Edit tracking data:

==================================================

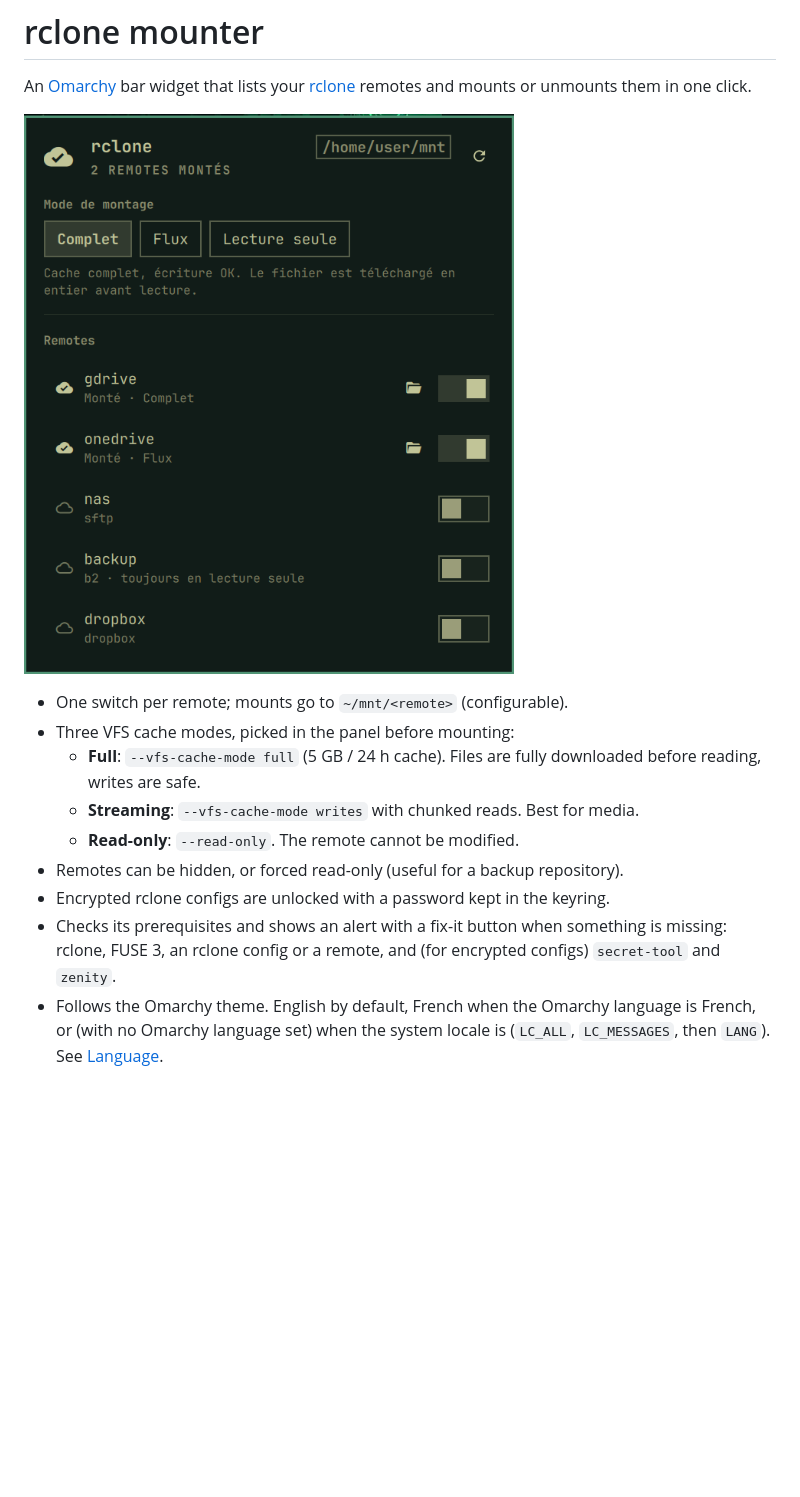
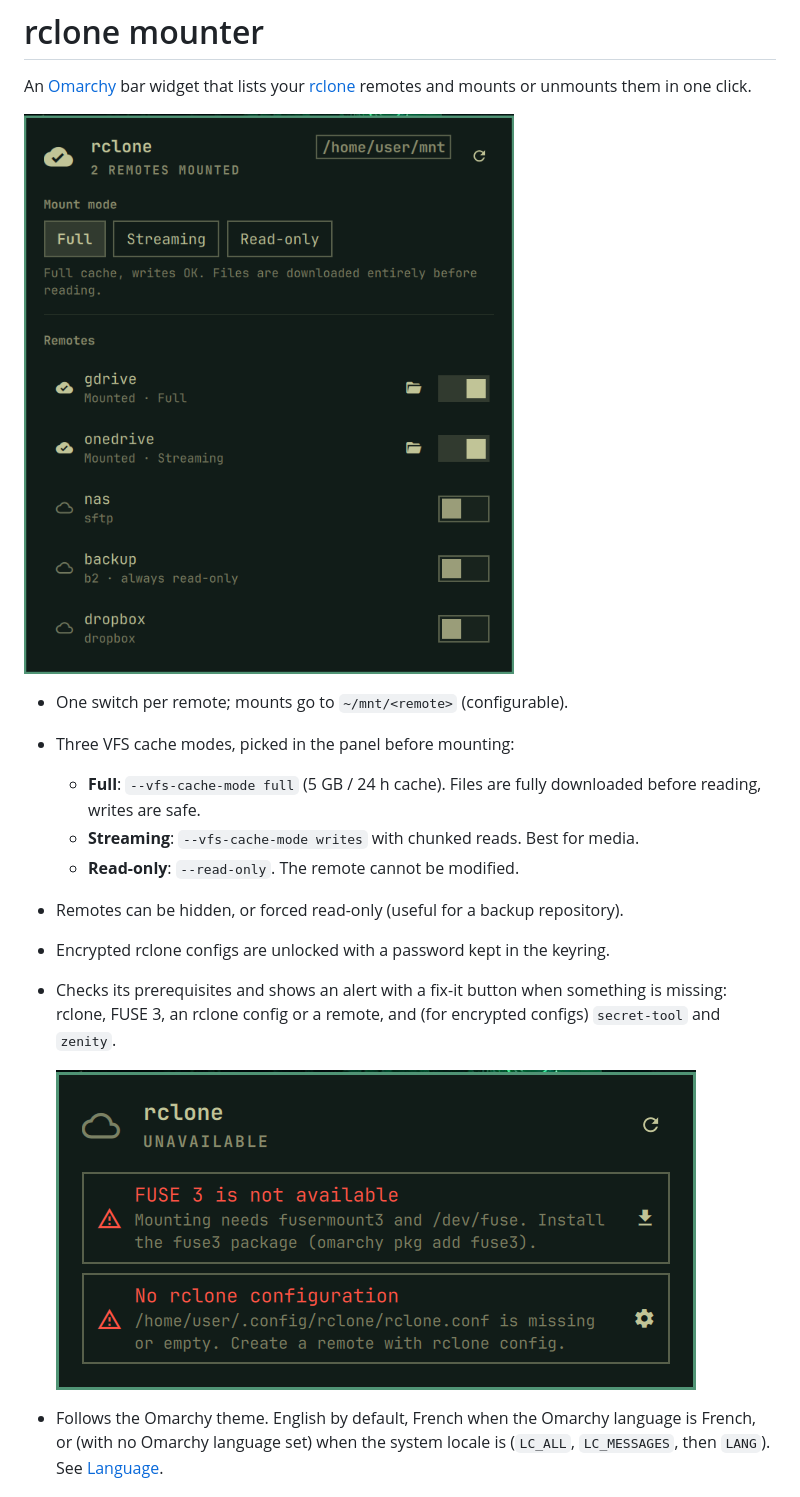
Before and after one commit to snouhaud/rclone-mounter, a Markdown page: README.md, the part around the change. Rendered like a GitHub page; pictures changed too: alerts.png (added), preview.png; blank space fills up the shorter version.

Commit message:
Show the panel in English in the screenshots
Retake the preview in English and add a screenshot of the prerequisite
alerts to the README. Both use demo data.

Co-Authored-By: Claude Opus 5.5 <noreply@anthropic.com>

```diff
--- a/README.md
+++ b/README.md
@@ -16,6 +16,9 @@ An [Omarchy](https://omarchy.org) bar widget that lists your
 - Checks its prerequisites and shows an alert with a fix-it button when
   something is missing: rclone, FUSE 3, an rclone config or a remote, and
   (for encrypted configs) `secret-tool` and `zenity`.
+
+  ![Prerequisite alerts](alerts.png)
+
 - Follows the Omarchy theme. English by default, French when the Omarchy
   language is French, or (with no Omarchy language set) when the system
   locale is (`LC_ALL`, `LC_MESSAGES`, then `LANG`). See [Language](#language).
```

==================================================

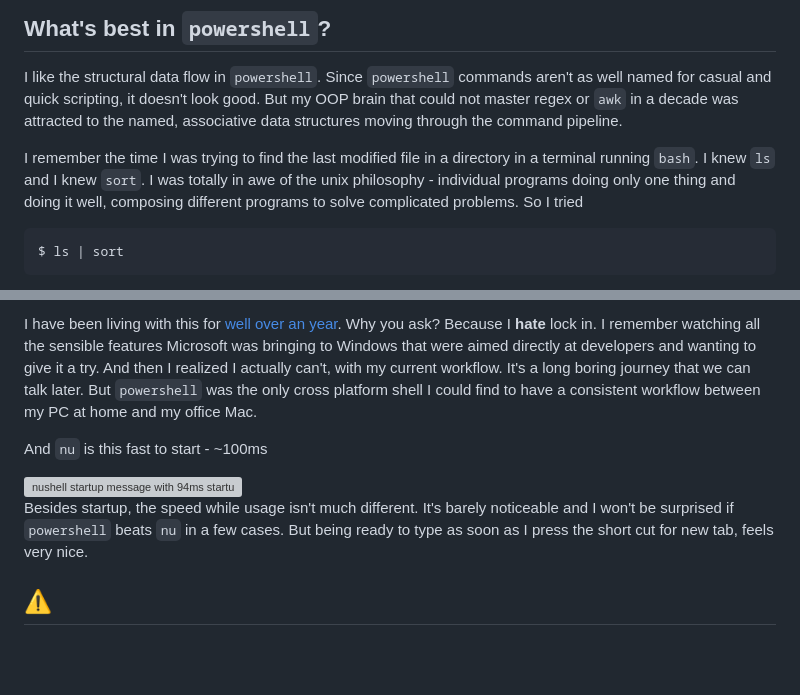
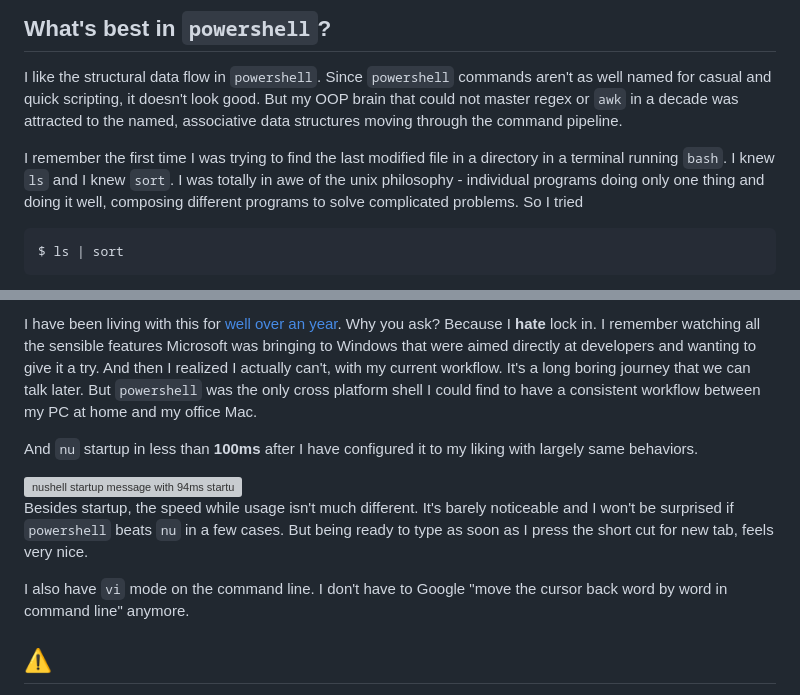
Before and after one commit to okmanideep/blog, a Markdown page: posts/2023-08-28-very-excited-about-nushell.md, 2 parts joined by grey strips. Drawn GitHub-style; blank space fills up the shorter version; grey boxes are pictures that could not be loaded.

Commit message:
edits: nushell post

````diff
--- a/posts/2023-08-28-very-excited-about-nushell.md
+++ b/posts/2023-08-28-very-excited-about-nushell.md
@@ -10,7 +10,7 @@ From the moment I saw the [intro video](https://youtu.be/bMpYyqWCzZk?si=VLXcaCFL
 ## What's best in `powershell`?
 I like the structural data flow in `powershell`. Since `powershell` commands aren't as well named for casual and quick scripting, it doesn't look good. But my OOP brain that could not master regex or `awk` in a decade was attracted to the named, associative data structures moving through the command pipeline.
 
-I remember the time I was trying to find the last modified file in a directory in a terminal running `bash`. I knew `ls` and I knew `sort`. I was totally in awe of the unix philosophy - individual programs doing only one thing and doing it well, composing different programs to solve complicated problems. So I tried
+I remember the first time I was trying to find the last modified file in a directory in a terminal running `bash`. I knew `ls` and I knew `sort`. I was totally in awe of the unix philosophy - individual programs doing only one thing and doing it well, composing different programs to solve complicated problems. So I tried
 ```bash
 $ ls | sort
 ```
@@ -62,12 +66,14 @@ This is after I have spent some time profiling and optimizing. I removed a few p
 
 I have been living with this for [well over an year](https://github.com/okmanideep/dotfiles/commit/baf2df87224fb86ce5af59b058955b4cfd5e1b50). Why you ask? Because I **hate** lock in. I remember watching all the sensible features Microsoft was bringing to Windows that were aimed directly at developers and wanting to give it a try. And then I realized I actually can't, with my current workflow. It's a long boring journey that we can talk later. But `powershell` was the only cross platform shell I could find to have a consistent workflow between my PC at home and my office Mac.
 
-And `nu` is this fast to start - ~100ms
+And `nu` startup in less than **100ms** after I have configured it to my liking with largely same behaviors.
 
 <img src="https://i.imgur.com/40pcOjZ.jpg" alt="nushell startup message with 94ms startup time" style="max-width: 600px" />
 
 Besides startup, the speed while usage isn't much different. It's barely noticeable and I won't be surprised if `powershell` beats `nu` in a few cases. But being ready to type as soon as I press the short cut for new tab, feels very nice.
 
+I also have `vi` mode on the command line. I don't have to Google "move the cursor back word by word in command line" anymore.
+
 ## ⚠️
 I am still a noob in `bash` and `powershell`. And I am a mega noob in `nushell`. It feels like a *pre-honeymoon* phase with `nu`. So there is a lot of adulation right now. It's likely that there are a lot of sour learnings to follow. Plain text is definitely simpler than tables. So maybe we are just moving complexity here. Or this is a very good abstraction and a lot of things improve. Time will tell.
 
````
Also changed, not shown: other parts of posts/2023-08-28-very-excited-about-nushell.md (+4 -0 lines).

==================================================

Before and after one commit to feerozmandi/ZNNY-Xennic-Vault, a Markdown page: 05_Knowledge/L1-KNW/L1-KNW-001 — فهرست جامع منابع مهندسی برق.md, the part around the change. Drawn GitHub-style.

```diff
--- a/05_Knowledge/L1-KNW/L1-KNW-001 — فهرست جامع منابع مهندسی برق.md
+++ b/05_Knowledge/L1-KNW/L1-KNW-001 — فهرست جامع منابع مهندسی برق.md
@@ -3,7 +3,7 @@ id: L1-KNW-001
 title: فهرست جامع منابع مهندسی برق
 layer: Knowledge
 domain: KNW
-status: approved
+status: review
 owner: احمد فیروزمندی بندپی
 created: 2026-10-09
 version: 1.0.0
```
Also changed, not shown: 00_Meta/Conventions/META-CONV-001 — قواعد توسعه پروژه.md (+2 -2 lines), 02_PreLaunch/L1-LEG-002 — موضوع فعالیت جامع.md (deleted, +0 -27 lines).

==================================================

Problem to work on:
Every line above from the line with "Before and after one commit to snouhaud/rclone-mounter, a" to the line with "alerts to the README. Both use demo data." is wanted, ends included; write them out exactly and add no other line.

Expected answer:
Before and after one commit to snouhaud/rclone-mounter, a Markdown page: README.md, the part around the change. Rendered like a GitHub page; pictures changed too: alerts.png (added), preview.png; blank space fills up the shorter version.

Commit message:
Show the panel in English in the screenshots
Retake the preview in English and add a screenshot of the prerequisite
alerts to the README. Both use demo data.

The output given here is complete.